By Associated Press • Mar 10, 2017
A proposal to replace the Obama health care law would cut out a pillar of funding for the nation's lead public health agency, and experts say that would likely curtail programs across the country to prevent problems like lead poisoning and hospital infections.
The Republican bill calls for the elimination of a $1 billion-a-year fund created for the Centers for Disease Control and Prevention by the Affordable Care Act in 2010. The fund's goal: Pay for public health programs designed to prevent illness and, therefore, reduce health care costs.
Some Republican legislators have championed the demise of the fund, equating it to a "slush fund." They say they want more control over how public health funds are spent.
[Like they are so qualified to make decisions about how medical funding should be spent. Anybody who pays attention knows that these decisions will be affected by politics and a greater concern for the power elite than the rest of us.]
The CDC's total budget is around $11.8 billion, but about a third of that is for specific projects mandated by Congress. Those programs, for example, pay for vaccines for poor children and monitor the health of survivors of the 9/11 World Trade Center disaster.
What's left is the core of the agency's budget. The Atlanta-based agency has received the special funding for seven years, and currently it accounts for about 12 percent, or about $900 million, of the core budget, according to the CDC.
Much of the money is passed on to state and local health departments. That funding bolsters vaccination programs, upgrades state laboratories that monitor for Zika and other infectious diseases and pays for a push to reduce infections spread in hospitals. It supports programs to save people from diabetes, cancer, heart disease and stroke. And it completely finances the CDC's lead poisoning prevention program.
Harris, the Maryland Republican, said that federal budget constraints mean that at some point more public health costs are going to shift to the states.
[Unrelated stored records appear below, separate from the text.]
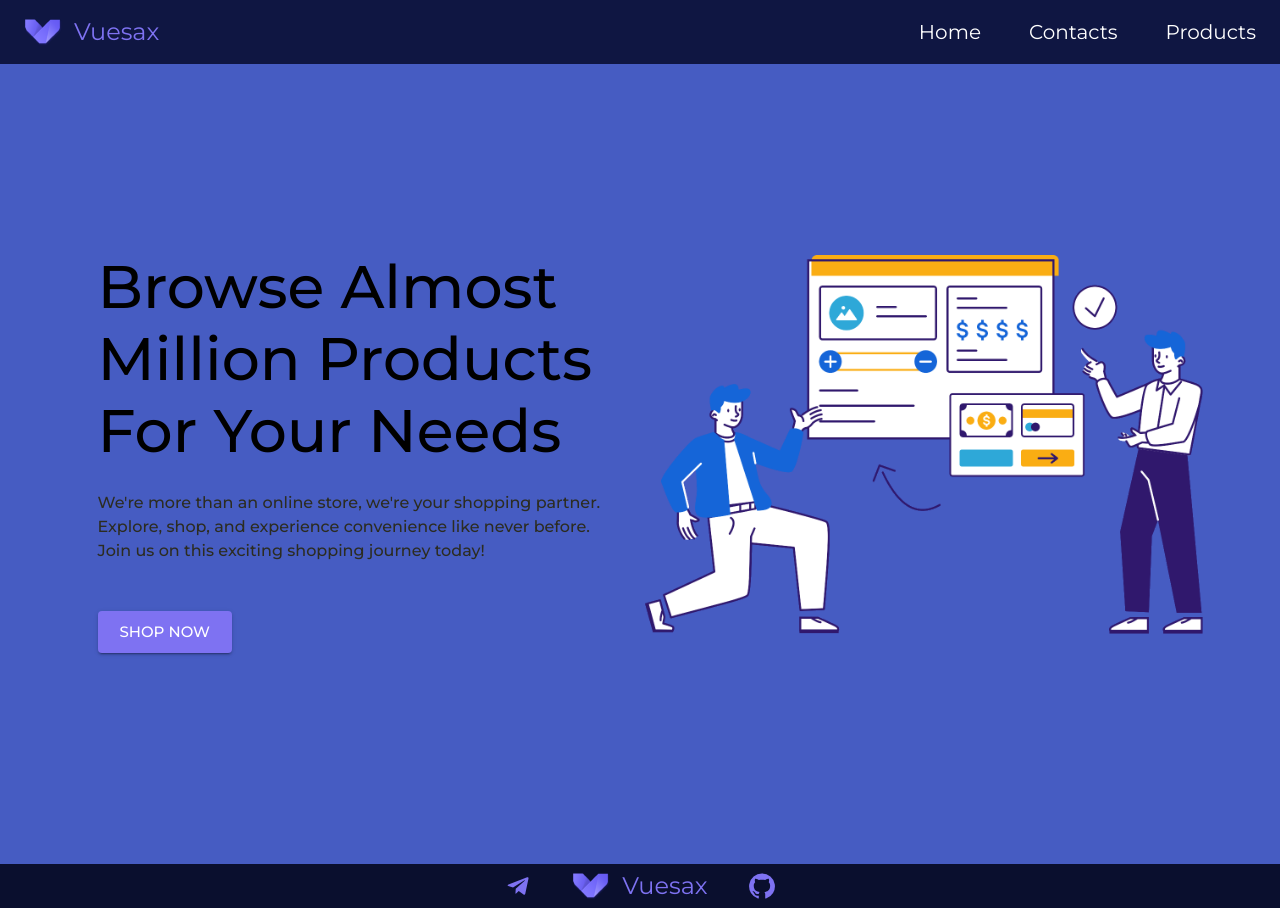
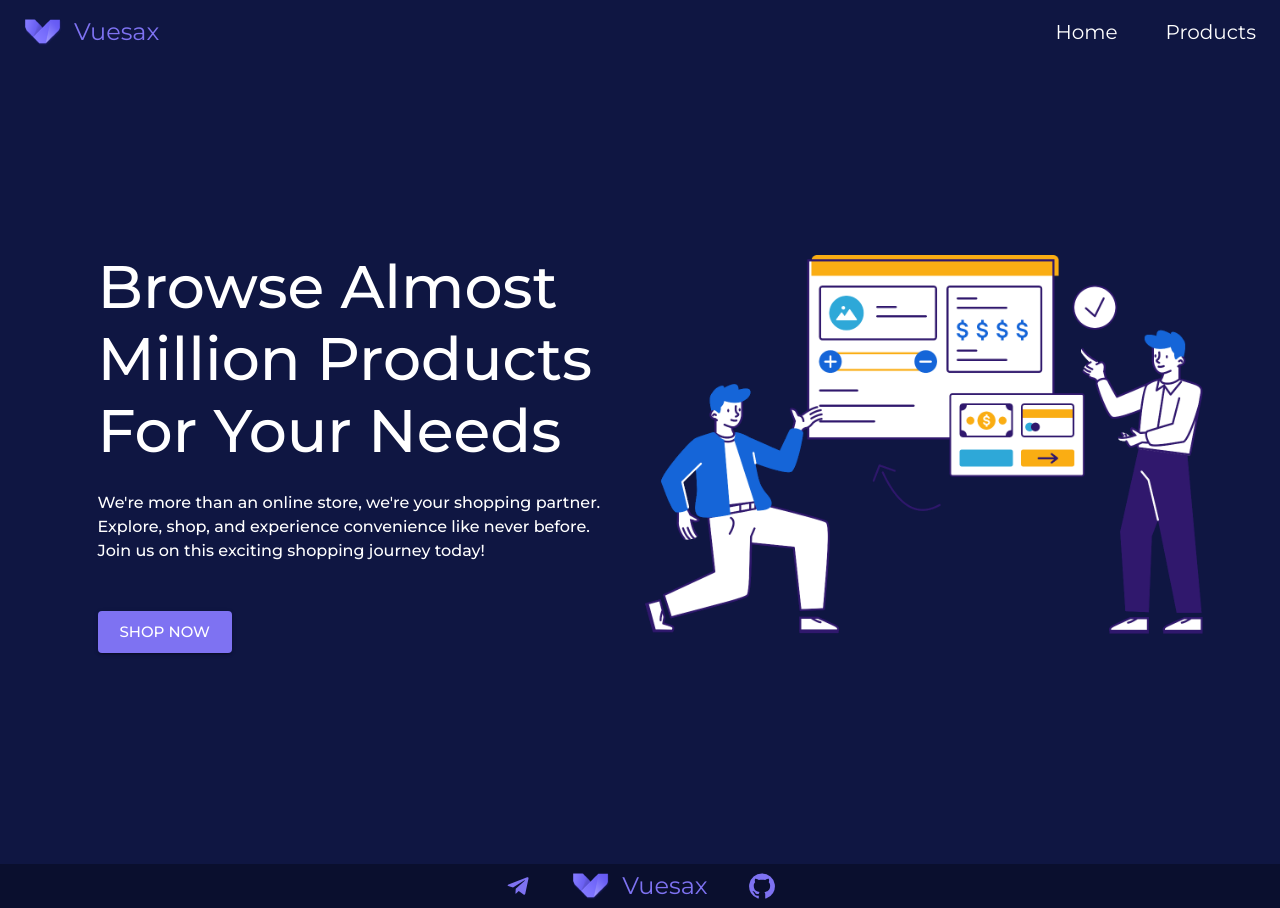
Before and after one commit to sifes/Vuesax, a Next.js app: page / in a window 1280 px wide. Built offline with nearby package versions, Linux system fonts and the light colour scheme.

Commit message:
refact: clean up all across the app

```diff
--- a/src/components/shared/Header.tsx
+++ b/src/components/shared/Header.tsx
@@ -43,7 +43,6 @@ export function Header() {
                     </IconButton>
                     <Box sx={{ display: { xs: 'none', sm: 'flex', gap: 48 } }}>
                         <NavLink href='/' sx={{ color: '#fff', fontSize: 20 }}>Home</NavLink>
-                        <NavLink href='/contacts' sx={{ color: '#fff', fontSize: 20 }}>Contacts</NavLink>
                         <NavLink href='/products' sx={{ color: '#fff', fontSize: 20 }}>Products</NavLink>
                     </Box>
                 </Toolbar>
--- a/src/pages/index.tsx
+++ b/src/pages/index.tsx
@@ -1,22 +1,14 @@
-import { Box, Button, Container, Stack, Typography, styled } from "@mui/material";
-import Image from "next/image";
-const BackgroundImage = styled(Box)(({ theme }) => ({
-  width: '491px',
-  padding: '0 0 28% 0',
-  minHeight: '0px',
-  backgroundSize: 'cover',
-  background: "url(https://cdn.discordapp.com/attachments/1044329413505974342/1166796466241675346/blade15hero.0.jpg?ex=654bcae3&is=653955e3&hm=2830786b1ec51b5a2a3fdfb6f88896b79e6d7a1b86c3f58dafa34a174e420f94&)",
-  backgroundPosition: 'center',
-}));
+import { Box, Button, Stack, Typography } from "@mui/material";
 
 
 export default function Home() {
   return (
-    <Box sx={{ minHeight: '100vh', bgcolor: '#465cc2', display: 'flex', alignItems: 'center', justifyContent: 'center', }}>
+    <Box sx={{ minHeight: '100vh', bgcolor: 'secondary.main', display: 'flex', alignItems: 'center', justifyContent: 'center', }}>
       <Stack sx={{}} direction={'row'}  >
         <Stack sx={{ bgcolor: '#', borderRadius: '12px', maxWidth: '567px', padding: '20px', marginTop: '-24px' }} direction={'column'} gap={3} justifyContent={'center'} >
-          <Typography variant={'h2'} fontWeight={500} color={'black'}>Browse Almost Million Products For Your Needs</Typography>
-          <Typography variant={'body1'} color={'text.secondary'} fontWeight={500} sx={{ marginBottom: '24px', }}>We're more than an online store, we're your shopping partner. Explore, shop, and experience convenience like never before. Join us on this exciting shopping journey today!
+          <Typography variant={'h2'} fontWeight={500} color={'text.primary'}>Browse Almost Million Products For Your Needs</Typography>
+          <Typography variant={'body1'} color={'text.primary'} fontWeight={500} sx={{ marginBottom: '24px' }}>
+            We&apos;re more than an online store, we&apos;re your shopping partner. Explore, shop, and experience convenience like never before. Join us on this exciting shopping journey today!
           </Typography>
           <Button variant={'contained'} sx={{ maxWidth: 'fit-content' }} size="large">Shop Now</Button>
         </Stack>
--- a/src/pages/products/[productid].tsx
+++ b/src/pages/products/[productid].tsx
@@ -50,7 +50,7 @@ const ProductPage: React.FC<ProductPageProps> = ({ images, description, discount
                     <Typography variant='h5'>Availible in stock: {stock}</Typography>
                     <List >
                         {Object.entries(info).map(([key, value]) => (
-                            <ListItem sx={{ paddingLeft: 0 }}>
+                            <ListItem key={key} sx={{ paddingLeft: 0 }}>
                                 <ListItemText sx={{ flex: '0 0 130px' }} primaryTypographyProps={{
                                     fontWeight: 300,
                                     fontSize: '24px',
--- a/src/ui/CarouselProduct.tsx
+++ b/src/ui/CarouselProduct.tsx
@@ -18,7 +18,7 @@ export const CarouselProduct: React.FC<CarouselProductProps> = ({ images }) => {
             showArrows
         >
             {images.map(image => (
-                <Box sx={{ maxWidth: '100%', maxHeight: '100%', objectFit: 'contain', borderRadius: '4px', overflow: 'hidden' }}>
+                <Box key={image} sx={{ maxWidth: '100%', maxHeight: '100%', objectFit: 'contain', borderRadius: '4px', overflow: 'hidden' }}>
                     <img src={image} alt='product image' />
                 </Box>
             ))}
--- a/src/ui/ImagesModal.tsx
+++ b/src/ui/ImagesModal.tsx
@@ -4,6 +4,7 @@ import Modal from '@mui/material/Modal';
 import { Box, Stack, Typography } from '@mui/material';
 import { CarouselProduct } from './CarouselProduct';
 import { Carousel } from 'react-responsive-carousel';
+import Image from 'next/image';
 interface ImagesModalProps {
     images: string[]
 }
@@ -42,7 +43,7 @@ export const ImagesModal: React.FC<ImagesModalProps> = ({ images }) => {
                         showArrows
                     >
                         {images.map(image => (
-                            <Box sx={{ maxWidth: '100%', maxHeight: '100%', objectFit: 'contain', borderRadius: '4px', overflow: 'hidden' }}>
+                            <Box key={image} sx={{ maxWidth: '100%', maxHeight: '100%', objectFit: 'contain', borderRadius: '4px', overflow: 'hidden' }}>
                                 <img src={image} alt='product image' />
                             </Box>
                         ))}
```
Also changed, not shown: src/pages/contacts/index.tsx (deleted, +0 -11 lines).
Local public health officials and advocates "are not lobbying their legislatures adequately," he said.
[So people in poor states will not have the same resources. Since they usually vote republican and voted for Trump, I guess this could be considered fair.]